Any program can prepare you to teach lessons, assess learning and manage a classroom environment efficiently, and our program does that exceedingly well. However, we also want to ensure that...

  • you hear a call to teach that rings with truth of what it means to be a child, a learner, a teacher
  • you come to cherish the imaginative and complex work of seeing understanding and wonder dawn in your learners' eyes
  • you experience the edges of your influence as a teacher without losing hope
  • you find your sources of strength and wisdom that will help you hold on through times of challenge

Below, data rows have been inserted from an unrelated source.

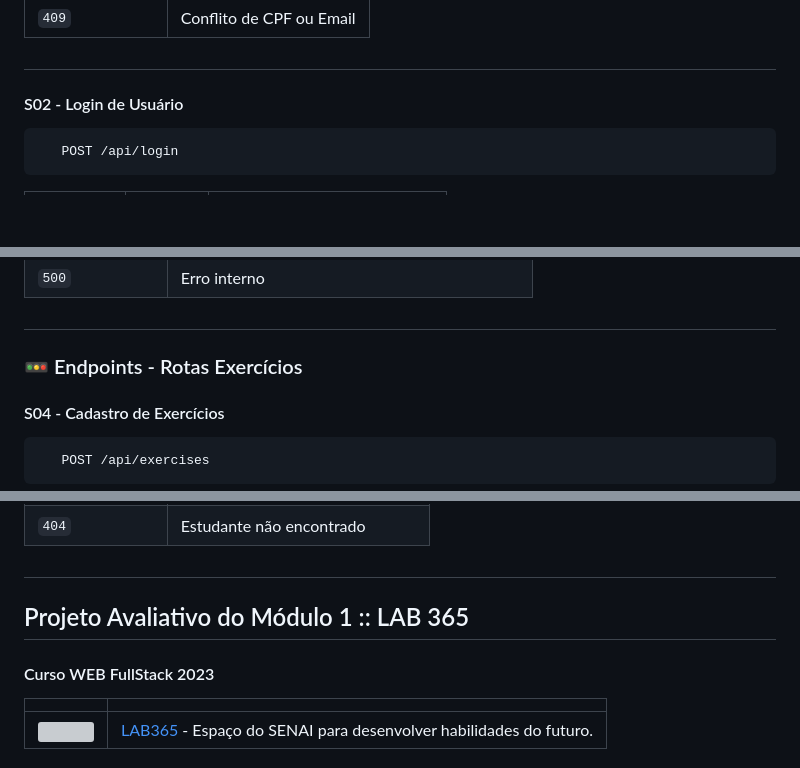
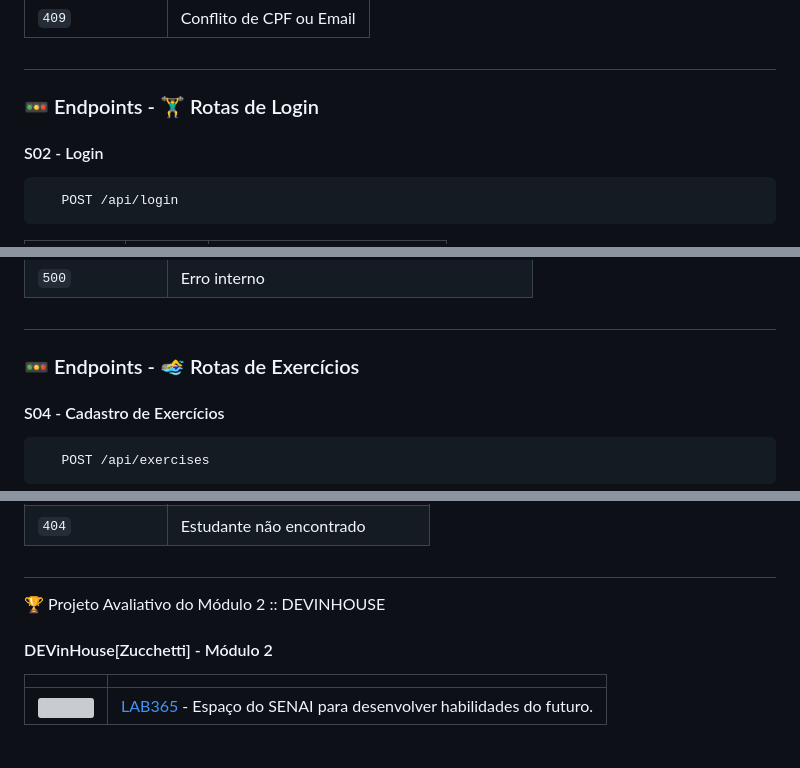
Before and after one commit to vdr3w/projeto-devinhouse-m2, a Markdown page: README.md, 3 parts joined by grey strips. Drawn GitHub-style; blank space fills up the shorter version; grey boxes are pictures that could not be loaded.

````diff
--- a/README.md
+++ b/README.md
@@ -107,7 +105,8 @@ Request JSON exemplo
 
 ##
 
-#### S02 - Login de Usuário
+### 🚥 Endpoints - 🏋️‍♂️ Rotas de Login
+#### S02 - Login
 
 ```http
    POST /api/login
@@ -167,7 +167,7 @@ Resposta JSON exemplo (depende dos dados do usuário autenticado)
 |  `500` | Erro interno|
 
 ##
-### 🚥 Endpoints - Rotas Exercícios
+### 🚥 Endpoints - 🏊‍♀️ Rotas de Exercícios
 #### S04 - Cadastro de Exercícios
 
 ```http
@@ -485,8 +485,8 @@ Não há response no body em caso de sucesso, o PDF é enviado como download.
 |  `404` | Estudante não encontrado|
 
 ##
-## Projeto Avaliativo do Módulo 1 :: LAB 365
-#### Curso WEB FullStack 2023
+🏆 Projeto Avaliativo do Módulo 2 :: DEVINHOUSE
+#### DEVinHouse[Zucchetti] - Módulo 2
 
 |        |                             |
 |  :--------- | :---------------------------------- |
````
Also changed, not shown: other parts of README.md (+28 -29 lines).
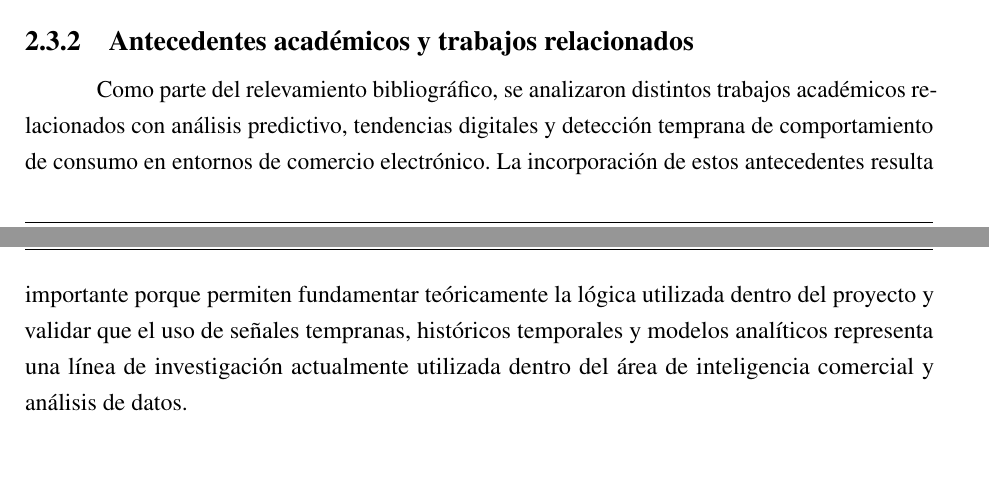
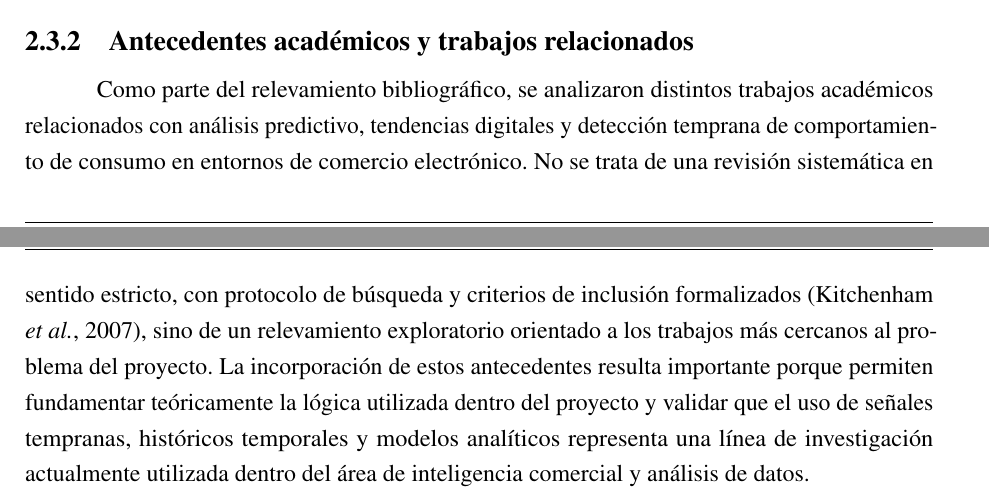
Before and after one commit to matidelia/proyectoTesis, a LaTeX book (pfi_latex/main.tex, which reads pfi_latex/chapters/chapter02.tex): two parts of pages 21 and 22 of 112, joined at a grey line, cut so that both start at the same text, the shorter picture padded with empty space. Compiled offline with pdfLaTeX.

Commit message:
Citar en el texto las dos referencias que solo figuraban en la bibliografia
Co-Authored-By: Claude Opus 5.5 <noreply@anthropic.com>

```diff
--- a/pfi_latex/chapters/chapter02.tex
+++ b/pfi_latex/chapters/chapter02.tex
@@ -50,7 +50,7 @@ Se compara la propuesta con herramientas y plataformas existentes que abordan pr
 
 \subsection{Antecedentes académicos y trabajos relacionados}
 
-Como parte del relevamiento bibliográfico, se analizaron distintos trabajos académicos relacionados con análisis predictivo, tendencias digitales y detección temprana de comportamiento de consumo en entornos de comercio electrónico. La incorporación de estos antecedentes resulta importante porque permiten fundamentar teóricamente la lógica utilizada dentro del proyecto y validar que el uso de señales tempranas, históricos temporales y modelos analíticos representa una línea de investigación actualmente utilizada dentro del área de inteligencia comercial y análisis de datos.
+Como parte del relevamiento bibliográfico, se analizaron distintos trabajos académicos relacionados con análisis predictivo, tendencias digitales y detección temprana de comportamiento de consumo en entornos de comercio electrónico. No se trata de una revisión sistemática en sentido estricto, con protocolo de búsqueda y criterios de inclusión formalizados \parencite{KitchenhamCharters2007}, sino de un relevamiento exploratorio orientado a los trabajos más cercanos al problema del proyecto. La incorporación de estos antecedentes resulta importante porque permiten fundamentar teóricamente la lógica utilizada dentro del proyecto y validar que el uso de señales tempranas, históricos temporales y modelos analíticos representa una línea de investigación actualmente utilizada dentro del área de inteligencia comercial y análisis de datos.
 
 Uno de los trabajos más relevantes analizados fue \emph{``Using Online Search Data to Forecast New Product Sales''} de \textcite{KulkarniKannanMoe2012}. Este paper plantea que los patrones de búsqueda online pueden utilizarse como indicadores tempranos capaces de anticipar el comportamiento futuro de determinados productos antes de que la tendencia se encuentre completamente consolidada. Lo más destacable del trabajo es que demuestra cómo ciertas señales digitales generadas por los usuarios pueden transformarse en variables predictivas útiles para detectar interés creciente dentro del mercado.
 
```
Also changed, not shown: pfi_latex/chapters/chapter06.tex (+1 -1 lines).
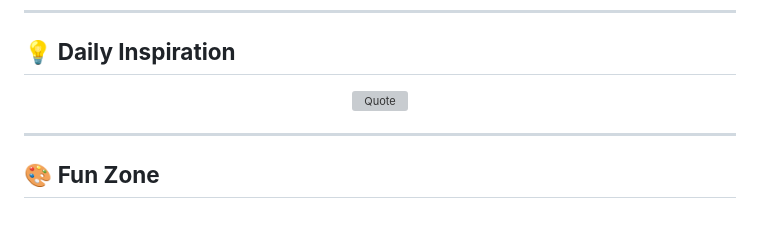
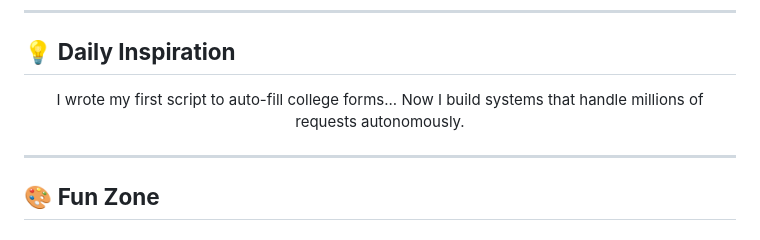
Before and after one commit to ShivamNox/shivamnox, a Markdown page: README.md, the part around the change. Drawn GitHub-style; grey boxes are pictures that could not be loaded.

```diff
--- a/README.md
+++ b/README.md
@@ -160,7 +160,8 @@ graph TD
 
 <div align="center">
 
-![Quote](https://github-readme-quotes.herokuapp.com/quote?theme=tokyonight&layout=default&font=Redhat-Mono)
+I wrote my first script to auto-fill college forms...
+Now I build systems that handle millions of requests autonomously.
 
 </div>
 
```
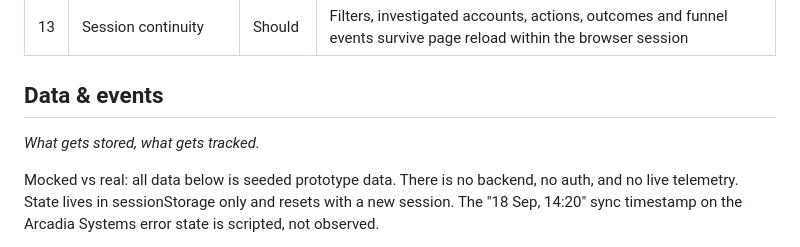
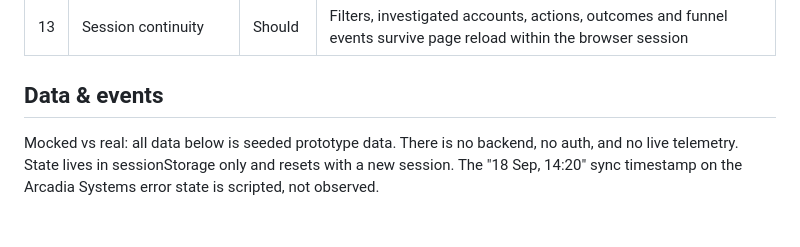
Before and after one commit to ydiamandieva/my-vibe-coding-project, a Markdown page: 04-production/PRD.md, the part around one of its changes. GitHub-like rendering; blank space fills up the shorter version.

```diff
--- a/04-production/PRD.md
+++ b/04-production/PRD.md
@@ -54,9 +56,6 @@ Mocked vs real: the hypothesis is tested against seeded data within a single bro
 | 13 | Session continuity	| Should	| Filters, investigated accounts, actions, outcomes and funnel events survive page reload within the browser session |
 
 ## Data & events
-
-_What gets stored, what gets tracked._
-
 Mocked vs real: all data below is seeded prototype data. There is no backend, no auth, and no live telemetry. State lives in sessionStorage only and resets with a new session. The "18 Sep, 14:20" sync timestamp on the Arcadia Systems error state is scripted, not observed.
 
 Data entities:
```
Also changed, not shown: other parts of 04-production/PRD.md (+3 -1 lines).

  • you discover what it means to pay attention to the holy moments of love, joy, growth and peace that occur to remind you that you are partner with God in your work, and
  • you recognize the importance of caring for all, seeing all, hearing all, embracing all.

Kimberly Franklin, Ed. D. 
Dean, School of Education